**Exercise instructions**
Your copy should match the entries exactly, with no images carried over.

**Information**

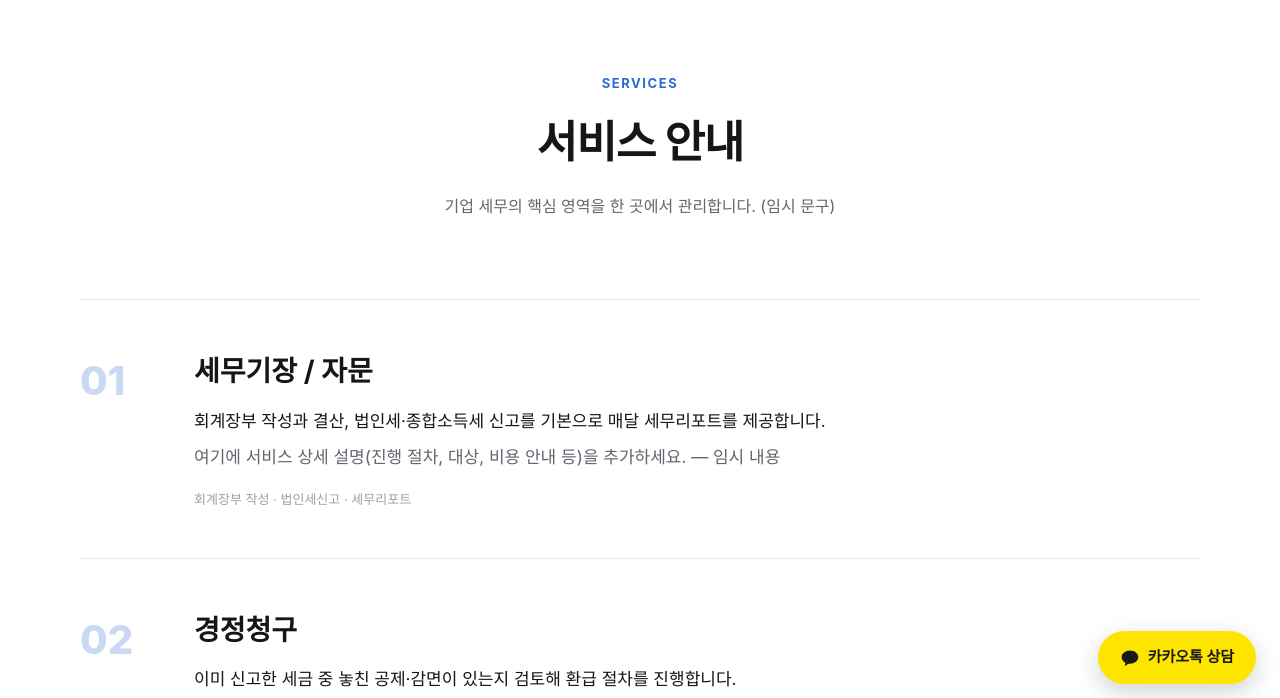
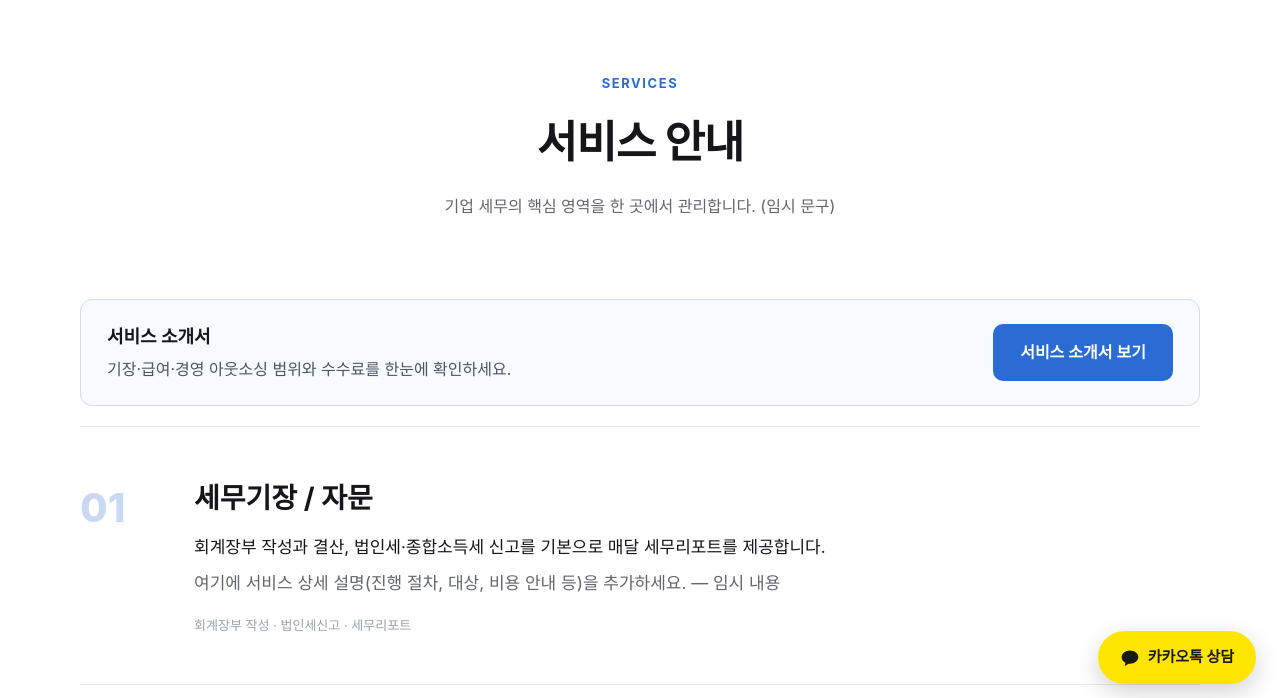
Before and after one commit to dahamsptax/dahamtax-songpa.github.io, a plain HTML site: page services.html in a window 1280 px wide. Shown: the part 92-790 px from the top of the page. Drawn offline with Linux system fonts and the light colour scheme; a web font is replaced by a local one.

Commit message:
Add 서비스 소개서 banner inside services page
Co-Authored-By: Claude Sonnet 5.5 <noreply@anthropic.com>
Claude-Session: https://claude.ai/code/session_01KF1ckzrLb59VFHGRAp7vzy

```diff
--- a/services.html
+++ b/services.html
@@ -24,6 +24,15 @@
   </div>
 </section>
 
+<section class="block" style="padding-top:20px;padding-bottom:0">
+  <div class="container">
+    <div style="display:flex;justify-content:space-between;align-items:center;gap:16px;flex-wrap:wrap;border:1px solid #d5dbe5;border-radius:12px;padding:22px 26px;background:#f7faff">
+      <div><strong style="font-size:18px">서비스 소개서</strong><div style="margin-top:4px;color:#4b5563">기장·급여·경영 아웃소싱 범위와 수수료를 한눈에 확인하세요.</div></div>
+      <a class="btn btn-primary" href="intro/">서비스 소개서 보기</a>
+    </div>
+  </div>
+</section>
+
 <section class="block" style="padding-top:20px">
   <div class="container" id="service-list"></div>
 </section>
```
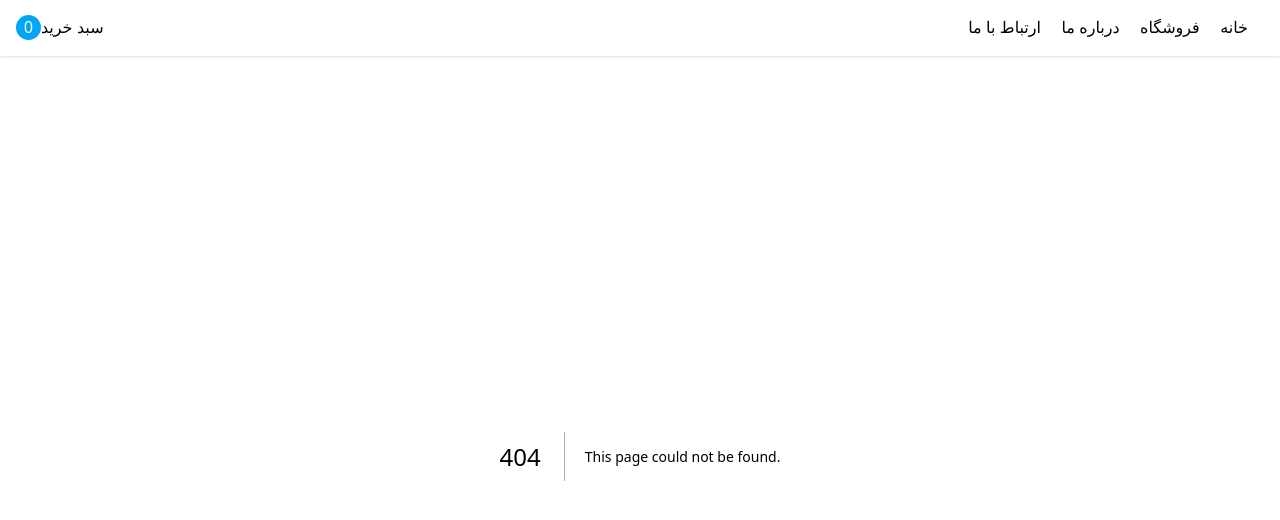
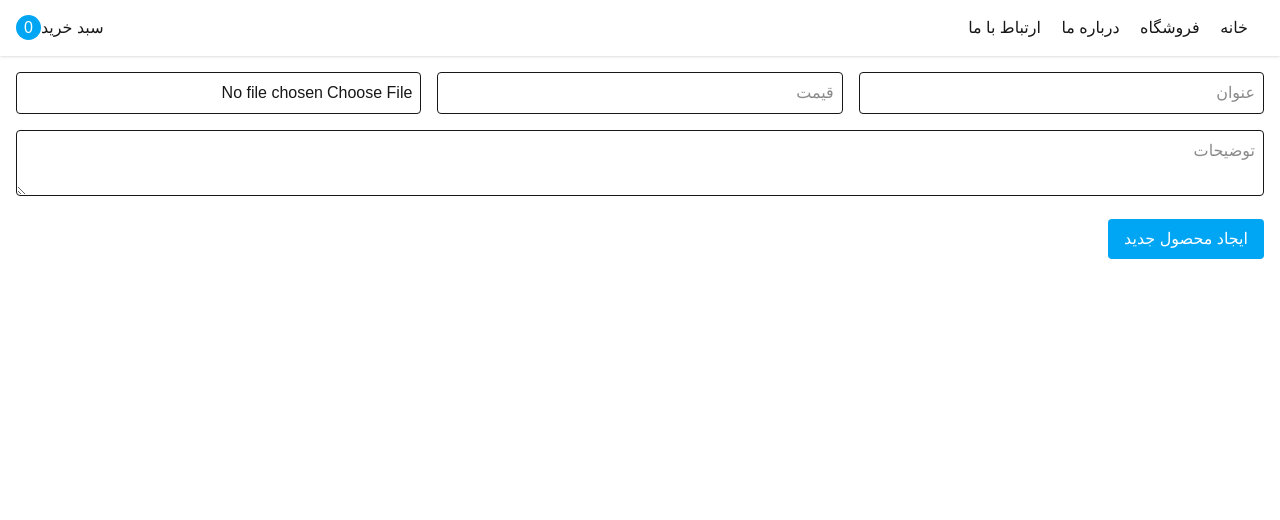
Before and after one commit to mse056/first-next-shop, a Next.js app in the folder front/: page /dashboard in a window 1280 px wide. Before the commit this address had no page. Shown: the top 520 px of the page. Built offline with nearby package versions, Linux system fonts and the light colour scheme.

Commit message:
create a panel to add product

```diff
--- /dev/null
+++ b/front/src/app/dashboard/page.tsx
@@ -0,0 +1,89 @@
+"use client";
+import Container from "@/components/container";
+import axios, { AxiosError } from "axios";
+import React, { ChangeEvent, useState } from "react";
+
+function Dashboard() {
+  const [title, setTitle] = useState("");
+  const [price, setPrice] = useState<number | "">("");
+  const [description, setDescription] = useState("");
+  const [image, setImage] = useState<File | null>(null);
+
+  const handleImageChange = (e: ChangeEvent<HTMLInputElement>) => {
+    if (e.target.files && e.target.files[0]) {
+      setImage(e.target.files[0]);
+    }
+  };
+
+  const handleCreateNewProduct = async () => {
+    const formData = new FormData();
+    formData.append("title", title);
+    formData.append("price", String(price));
+    formData.append("description", description);
+
+    if (image) {
+      formData.append("image", image);
+    }
+
+    try {
+      const response = await axios.post(
+        "http://localhost:8000/api/products/",
+        formData,
+      );
+      alert("محصول با موفقیت ایجاد شد");
+    } catch (error: unknown) {
+      if (error instanceof AxiosError) {
+        console.log("Django Validation Errors:", error.response?.data);
+      } else {
+        console.log("Unexpected error:", error);
+      }
+    }
+  };
+
+  return (
+    <div className="p-4 text-right rtl">
+      <Container>
+        <div className="grid grid-cols-3 gap-4">
+          <input
+            type="text"
+            name="title"
+            placeholder="عنوان"
+            value={title}
+            onChange={(e) => setTitle(e.target.value)}
+            className="border p-2 rounded"
+          />
+          <input
+            type="number"
+            name="price"
+            placeholder="قیمت"
+            value={price}
+            onChange={(e) => setPrice(e.target.valueAsNumber || "")}
+            className="border p-2 rounded"
+          />
+          <input
+            type="file"
+            name="image"
+            accept="image/*"
+            onChange={handleImageChange}
+            className="border p-2 rounded"
+          />
+        </div>
+        <textarea
+          name="description"
+          className="w-full mt-4 border p-2 rounded"
+          placeholder="توضیحات"
+          value={description}
+          onChange={(e) => setDescription(e.target.value)}
+        ></textarea>
+        <button
+          onClick={handleCreateNewProduct}
+          className="bg-sky-500 text-white rounded px-4 py-2 mt-4"
+        >
+          ایجاد محصول جدید
+        </button>
+      </Container>
+    </div>
+  );
+}
+
+export default Dashboard;
```
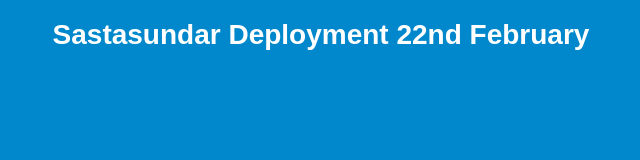
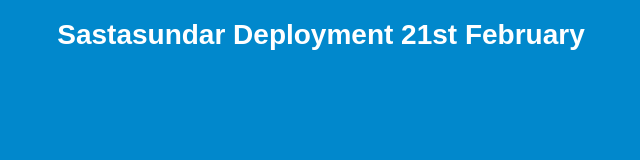
Before and after one commit to devopssourav/sml-ai-web, a plain HTML site: page index.html in a window 1280 px wide. Shown: the whole page, without its empty margins (319-959 px from the left). Drawn offline with Linux system fonts and the light colour scheme.

Commit message:
2nd commit

```diff
--- a/index.html
+++ b/index.html
@@ -12,7 +12,7 @@
   </style>
 </head>
 <body>
-  <div align="center"><h1>Sastasundar Deployment 22nd February</h1></div>
+  <div align="center"><h1>Sastasundar Deployment 21st February</h1></div>
     </div>
 </body>
 </html>
```
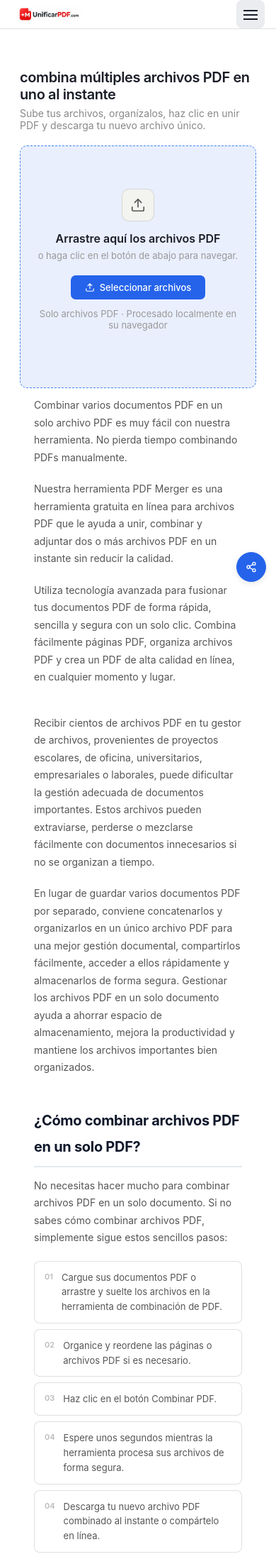
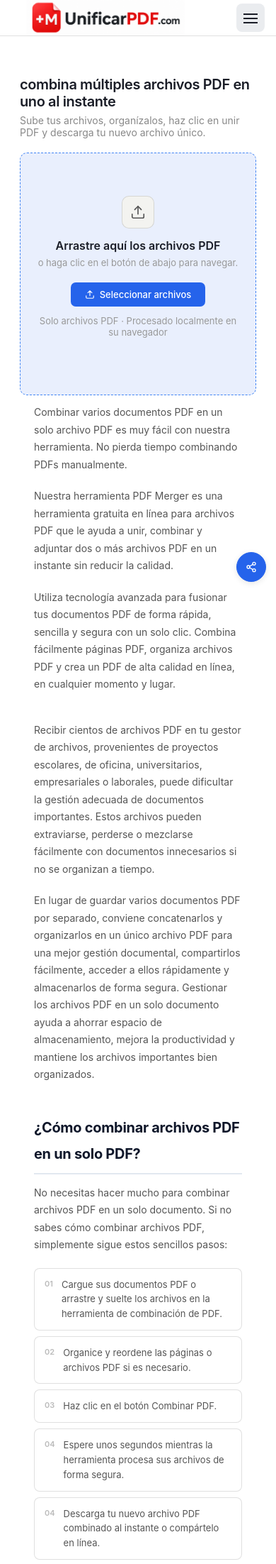
Before and after one commit to rforrupesh/pdf, a Jekyll site: the page built from index.html, in a window 390 px wide. Shown: the top 2204 px of the page at 71% size. Built offline with Jekyll 4.4.1, drawn with Linux system fonts in a browser that asks for light colours.

Commit message:
Update style.css

```diff
--- a/assets/css/style.css
+++ b/assets/css/style.css
@@ -66,18 +66,9 @@
 
 @media (max-width: 600px) {
     nav {
-  display: flex;
   justify-content: space-between;
-  align-items: center;
-  height: 70px;
-  padding: 0 24px;
-  background: var(--bg);
-  border-bottom: 1px solid var(--border);
-  position: static;
-  z-index: 1000;
   gap: 20px;
 }
-    .logo img { height: 20px; width: auto; display: block; }
 
   nav { padding: 0 16px; }
   .icon-btn {
```
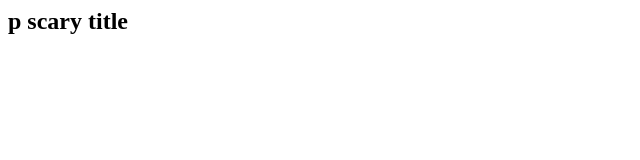
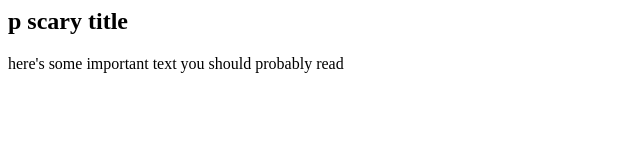
Before and after one commit to mishkatonik/spooky-remotes, a plain HTML site: page index.html in a window 1280 px wide. Shown: the whole page, without its empty margins (0-640 px from the left). Drawn offline with Linux system fonts and the light colour scheme.

Commit message:
added p text

```diff
--- a/index.html
+++ b/index.html
@@ -1 +1,3 @@
 <h2>p scary title</h2>
+
+<p>here's some important text you should probably read</p>
```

**Response**
Before and after one commit to dahamsptax/dahamtax-songpa.github.io, a plain HTML site: page services.html in a window 1280 px wide. Shown: the part 92-790 px from the top of the page. Drawn offline with Linux system fonts and the light colour scheme; a web font is replaced by a local one.

Commit message:
Add 서비스 소개서 banner inside services page
Co-Authored-By: Claude Sonnet 5.5 <noreply@anthropic.com>
Claude-Session: https://claude.ai/code/session_01KF1ckzrLb59VFHGRAp7vzy

```diff
--- a/services.html
+++ b/services.html
@@ -24,6 +24,15 @@
   </div>
 </section>
 
+<section class="block" style="padding-top:20px;padding-bottom:0">
+  <div class="container">
+    <div style="display:flex;justify-content:space-between;align-items:center;gap:16px;flex-wrap:wrap;border:1px solid #d5dbe5;border-radius:12px;padding:22px 26px;background:#f7faff">
+      <div><strong style="font-size:18px">서비스 소개서</strong><div style="margin-top:4px;color:#4b5563">기장·급여·경영 아웃소싱 범위와 수수료를 한눈에 확인하세요.</div></div>
+      <a class="btn btn-primary" href="intro/">서비스 소개서 보기</a>
+    </div>
+  </div>
+</section>
+
 <section class="block" style="padding-top:20px">
   <div class="container" id="service-list"></div>
 </section>
```
Before and after one commit to mse056/first-next-shop, a Next.js app in the folder front/: page /dashboard in a window 1280 px wide. Before the commit this address had no page. Shown: the top 520 px of the page. Built offline with nearby package versions, Linux system fonts and the light colour scheme.

Commit message:
create a panel to add product

```diff
--- /dev/null
+++ b/front/src/app/dashboard/page.tsx
@@ -0,0 +1,89 @@
+"use client";
+import Container from "@/components/container";
+import axios, { AxiosError } from "axios";
+import React, { ChangeEvent, useState } from "react";
+
+function Dashboard() {
+  const [title, setTitle] = useState("");
+  const [price, setPrice] = useState<number | "">("");
+  const [description, setDescription] = useState("");
+  const [image, setImage] = useState<File | null>(null);
+
+  const handleImageChange = (e: ChangeEvent<HTMLInputElement>) => {
+    if (e.target.files && e.target.files[0]) {
+      setImage(e.target.files[0]);
+    }
+  };
+
+  const handleCreateNewProduct = async () => {
+    const formData = new FormData();
+    formData.append("title", title);
+    formData.append("price", String(price));
+    formData.append("description", description);
+
+    if (image) {
+      formData.append("image", image);
+    }
+
+    try {
+      const response = await axios.post(
+        "http://localhost:8000/api/products/",
+        formData,
+      );
+      alert("محصول با موفقیت ایجاد شد");
+    } catch (error: unknown) {
+      if (error instanceof AxiosError) {
+        console.log("Django Validation Errors:", error.response?.data);
+      } else {
+        console.log("Unexpected error:", error);
+      }
+    }
+  };
+
+  return (
+    <div className="p-4 text-right rtl">
+      <Container>
+        <div className="grid grid-cols-3 gap-4">
+          <input
+            type="text"
+            name="title"
+            placeholder="عنوان"
+            value={title}
+            onChange={(e) => setTitle(e.target.value)}
+            className="border p-2 rounded"
+          />
+          <input
+            type="number"
+            name="price"
+            placeholder="قیمت"
+            value={price}
+            onChange={(e) => setPrice(e.target.valueAsNumber || "")}
+            className="border p-2 rounded"
+          />
+          <input
+            type="file"
+            name="image"
+            accept="image/*"
+            onChange={handleImageChange}
+            className="border p-2 rounded"
+          />
+        </div>
+        <textarea
+          name="description"
+          className="w-full mt-4 border p-2 rounded"
+          placeholder="توضیحات"
+          value={description}
+          onChange={(e) => setDescription(e.target.value)}
+        ></textarea>
+        <button
+          onClick={handleCreateNewProduct}
+          className="bg-sky-500 text-white rounded px-4 py-2 mt-4"
+        >
+          ایجاد محصول جدید
+        </button>
+      </Container>
+    </div>
+  );
+}
+
+export default Dashboard;
```
Before and after one commit to devopssourav/sml-ai-web, a plain HTML site: page index.html in a window 1280 px wide. Shown: the whole page, without its empty margins (319-959 px from the left). Drawn offline with Linux system fonts and the light colour scheme.

Commit message:
2nd commit

```diff
--- a/index.html
+++ b/index.html
@@ -12,7 +12,7 @@
   </style>
 </head>
 <body>
-  <div align="center"><h1>Sastasundar Deployment 22nd February</h1></div>
+  <div align="center"><h1>Sastasundar Deployment 21st February</h1></div>
     </div>
 </body>
 </html>
```
Before and after one commit to rforrupesh/pdf, a Jekyll site: the page built from index.html, in a window 390 px wide. Shown: the top 2204 px of the page at 71% size. Built offline with Jekyll 4.4.1, drawn with Linux system fonts in a browser that asks for light colours.

Commit message:
Update style.css

```diff
--- a/assets/css/style.css
+++ b/assets/css/style.css
@@ -66,18 +66,9 @@
 
 @media (max-width: 600px) {
     nav {
-  display: flex;
   justify-content: space-between;
-  align-items: center;
-  height: 70px;
-  padding: 0 24px;
-  background: var(--bg);
-  border-bottom: 1px solid var(--border);
-  position: static;
-  z-index: 1000;
   gap: 20px;
 }
-    .logo img { height: 20px; width: auto; display: block; }
 
   nav { padding: 0 16px; }
   .icon-btn {
```
Before and after one commit to mishkatonik/spooky-remotes, a plain HTML site: page index.html in a window 1280 px wide. Shown: the whole page, without its empty margins (0-640 px from the left). Drawn offline with Linux system fonts and the light colour scheme.

Commit message:
added p text

```diff
--- a/index.html
+++ b/index.html
@@ -1 +1,3 @@
 <h2>p scary title</h2>
+
+<p>here's some important text you should probably read</p>
```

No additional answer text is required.